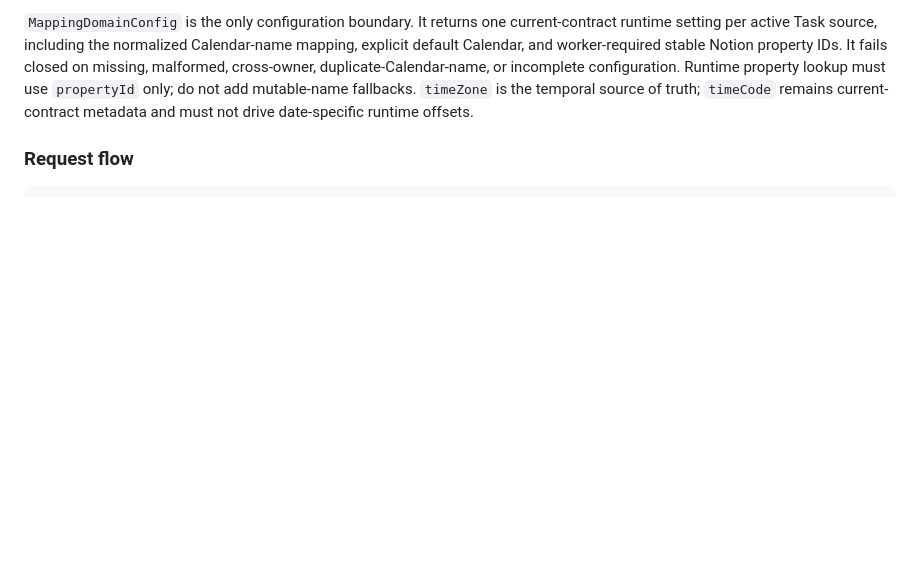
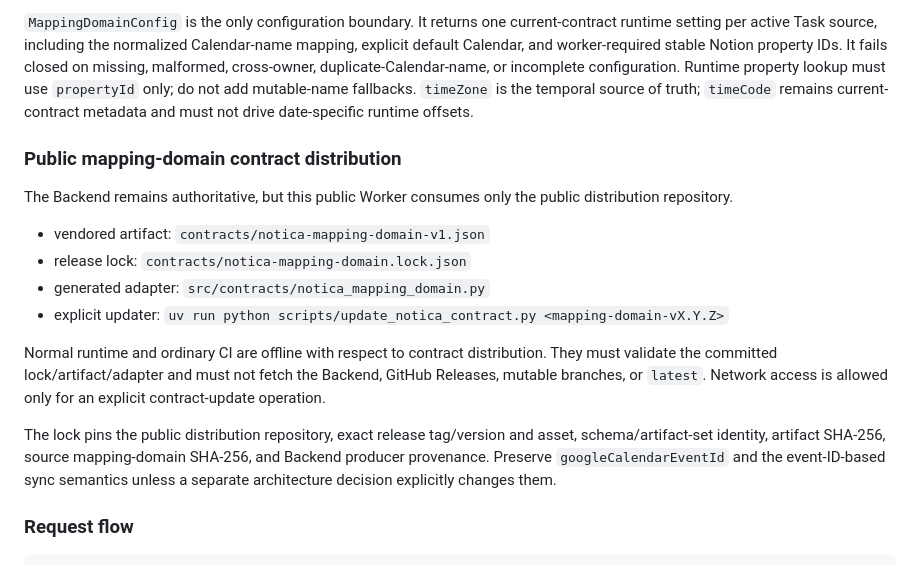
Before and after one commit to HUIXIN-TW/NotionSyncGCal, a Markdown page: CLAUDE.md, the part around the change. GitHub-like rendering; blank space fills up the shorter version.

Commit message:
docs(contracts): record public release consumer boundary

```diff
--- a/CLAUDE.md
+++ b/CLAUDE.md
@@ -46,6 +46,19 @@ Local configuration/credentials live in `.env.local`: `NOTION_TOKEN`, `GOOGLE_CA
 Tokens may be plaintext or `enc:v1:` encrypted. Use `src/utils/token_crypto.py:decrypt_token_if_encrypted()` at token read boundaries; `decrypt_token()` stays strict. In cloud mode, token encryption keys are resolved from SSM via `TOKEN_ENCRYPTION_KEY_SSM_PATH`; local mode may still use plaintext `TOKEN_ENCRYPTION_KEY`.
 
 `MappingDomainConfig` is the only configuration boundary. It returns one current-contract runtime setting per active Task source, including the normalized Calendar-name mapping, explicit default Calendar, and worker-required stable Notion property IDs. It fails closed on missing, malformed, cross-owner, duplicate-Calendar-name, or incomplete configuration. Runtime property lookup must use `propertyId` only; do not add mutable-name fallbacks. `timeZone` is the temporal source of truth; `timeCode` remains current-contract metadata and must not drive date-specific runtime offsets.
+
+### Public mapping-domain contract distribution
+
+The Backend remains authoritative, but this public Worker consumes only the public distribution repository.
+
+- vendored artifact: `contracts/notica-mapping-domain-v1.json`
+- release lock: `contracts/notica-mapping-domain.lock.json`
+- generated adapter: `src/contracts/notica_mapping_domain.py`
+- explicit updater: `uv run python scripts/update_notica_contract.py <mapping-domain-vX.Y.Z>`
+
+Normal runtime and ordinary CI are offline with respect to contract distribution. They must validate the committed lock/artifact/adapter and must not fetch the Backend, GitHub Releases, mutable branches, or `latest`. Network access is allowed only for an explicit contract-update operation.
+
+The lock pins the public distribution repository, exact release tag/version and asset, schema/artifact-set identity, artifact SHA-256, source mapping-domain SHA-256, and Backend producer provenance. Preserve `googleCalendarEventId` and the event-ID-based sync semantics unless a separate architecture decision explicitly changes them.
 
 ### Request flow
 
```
+--
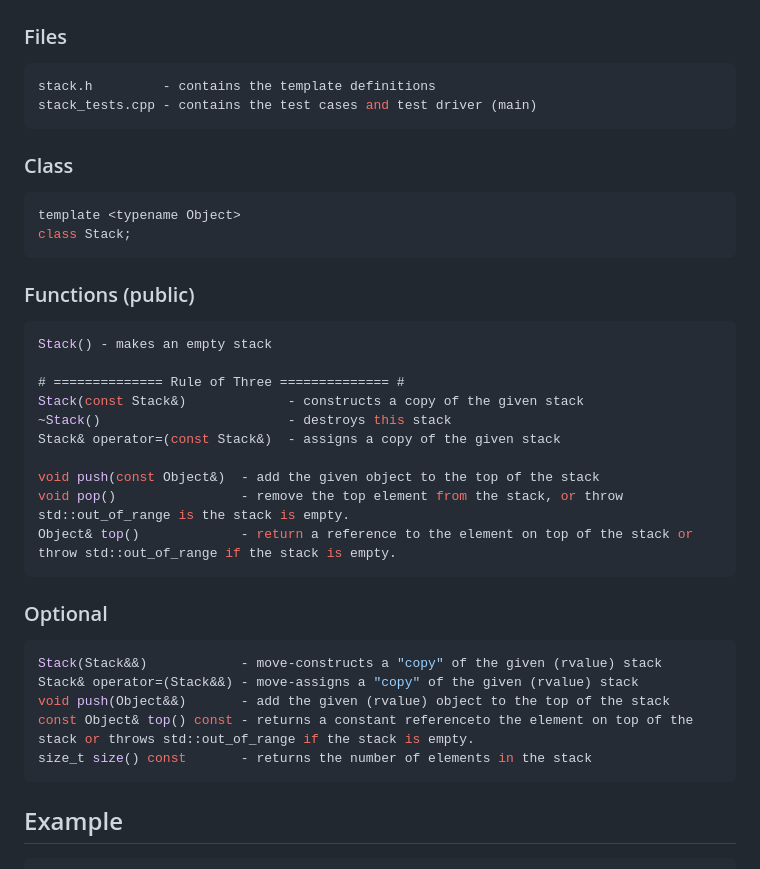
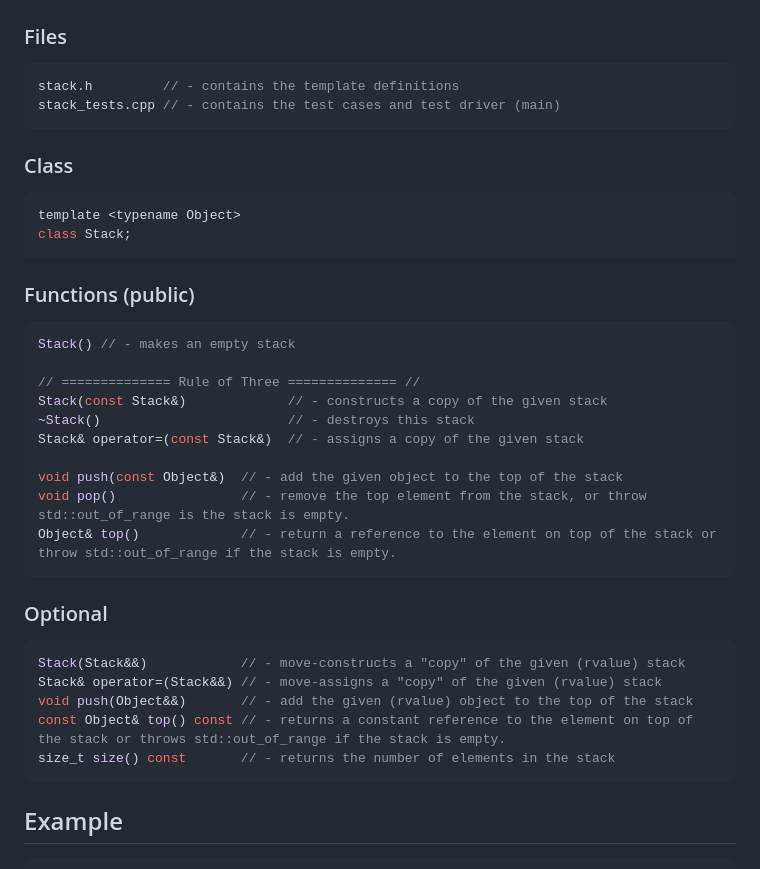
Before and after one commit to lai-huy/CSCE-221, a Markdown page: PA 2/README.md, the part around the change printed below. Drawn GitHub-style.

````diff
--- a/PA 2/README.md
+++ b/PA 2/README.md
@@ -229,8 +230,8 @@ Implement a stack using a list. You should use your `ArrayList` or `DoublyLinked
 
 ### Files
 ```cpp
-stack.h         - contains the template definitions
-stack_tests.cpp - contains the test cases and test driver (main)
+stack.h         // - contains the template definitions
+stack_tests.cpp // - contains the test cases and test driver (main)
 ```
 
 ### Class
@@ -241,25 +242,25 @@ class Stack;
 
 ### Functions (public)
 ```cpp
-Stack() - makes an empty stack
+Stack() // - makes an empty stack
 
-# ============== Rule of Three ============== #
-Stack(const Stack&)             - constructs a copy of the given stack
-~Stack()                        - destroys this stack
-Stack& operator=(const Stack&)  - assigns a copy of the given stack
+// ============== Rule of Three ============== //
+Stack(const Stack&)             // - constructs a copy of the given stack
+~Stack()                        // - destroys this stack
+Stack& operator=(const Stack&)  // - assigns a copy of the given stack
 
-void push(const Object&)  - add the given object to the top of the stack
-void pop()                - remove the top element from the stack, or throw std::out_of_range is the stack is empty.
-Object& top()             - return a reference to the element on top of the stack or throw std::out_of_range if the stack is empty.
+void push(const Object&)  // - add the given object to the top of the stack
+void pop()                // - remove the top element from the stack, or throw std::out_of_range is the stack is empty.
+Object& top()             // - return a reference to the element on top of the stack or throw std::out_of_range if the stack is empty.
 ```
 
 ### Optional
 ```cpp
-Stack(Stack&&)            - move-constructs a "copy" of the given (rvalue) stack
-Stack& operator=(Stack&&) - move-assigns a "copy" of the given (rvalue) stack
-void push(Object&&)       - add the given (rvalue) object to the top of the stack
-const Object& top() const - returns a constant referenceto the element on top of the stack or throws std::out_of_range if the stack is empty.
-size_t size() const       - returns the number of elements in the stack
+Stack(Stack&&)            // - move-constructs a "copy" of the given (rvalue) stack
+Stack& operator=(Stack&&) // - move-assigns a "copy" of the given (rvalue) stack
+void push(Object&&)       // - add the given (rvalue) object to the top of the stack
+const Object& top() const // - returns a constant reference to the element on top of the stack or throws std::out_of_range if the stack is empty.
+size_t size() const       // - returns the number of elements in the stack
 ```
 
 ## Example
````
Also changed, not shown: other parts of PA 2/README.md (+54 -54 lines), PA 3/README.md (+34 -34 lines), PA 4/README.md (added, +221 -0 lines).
+--
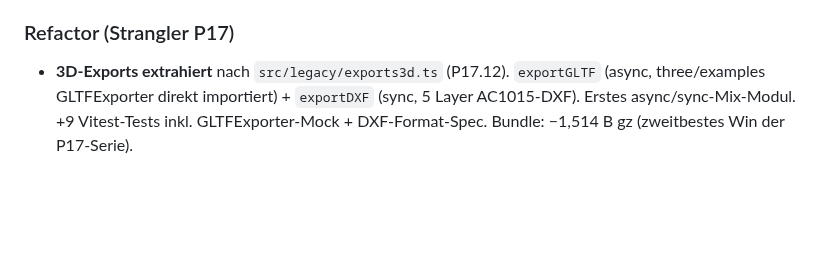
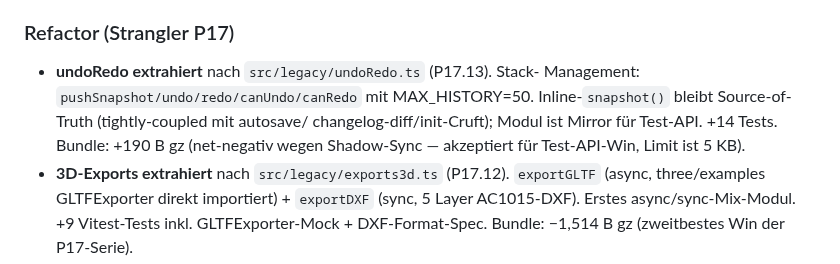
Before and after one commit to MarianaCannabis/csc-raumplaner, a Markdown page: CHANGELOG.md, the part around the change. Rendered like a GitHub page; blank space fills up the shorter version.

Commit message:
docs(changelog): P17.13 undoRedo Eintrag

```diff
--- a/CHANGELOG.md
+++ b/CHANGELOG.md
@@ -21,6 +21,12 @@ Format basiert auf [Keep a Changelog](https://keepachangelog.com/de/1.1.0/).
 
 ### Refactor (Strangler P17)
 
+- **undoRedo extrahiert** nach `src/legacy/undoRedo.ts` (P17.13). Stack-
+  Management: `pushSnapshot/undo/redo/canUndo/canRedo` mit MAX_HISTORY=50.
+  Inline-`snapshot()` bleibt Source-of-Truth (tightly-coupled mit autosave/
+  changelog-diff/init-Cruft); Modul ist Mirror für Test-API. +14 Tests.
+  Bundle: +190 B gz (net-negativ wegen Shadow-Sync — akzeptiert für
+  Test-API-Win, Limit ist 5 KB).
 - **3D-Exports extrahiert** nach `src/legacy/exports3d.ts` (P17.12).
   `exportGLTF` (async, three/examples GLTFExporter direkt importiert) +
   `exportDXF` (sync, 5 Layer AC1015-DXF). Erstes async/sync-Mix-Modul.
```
+--
> _Exercise directions_
Going through the entries, return every line holding the word "around".

> _Response to the task_
Before and after one commit to HUIXIN-TW/NotionSyncGCal, a Markdown page: CLAUDE.md, the part around the change. GitHub-like rendering; blank space fills up the shorter version.
Before and after one commit to lai-huy/CSCE-221, a Markdown page: PA 2/README.md, the part around the change printed below. Drawn GitHub-style.
Before and after one commit to MarianaCannabis/csc-raumplaner, a Markdown page: CHANGELOG.md, the part around the change. Rendered like a GitHub page; blank space fills up the shorter version.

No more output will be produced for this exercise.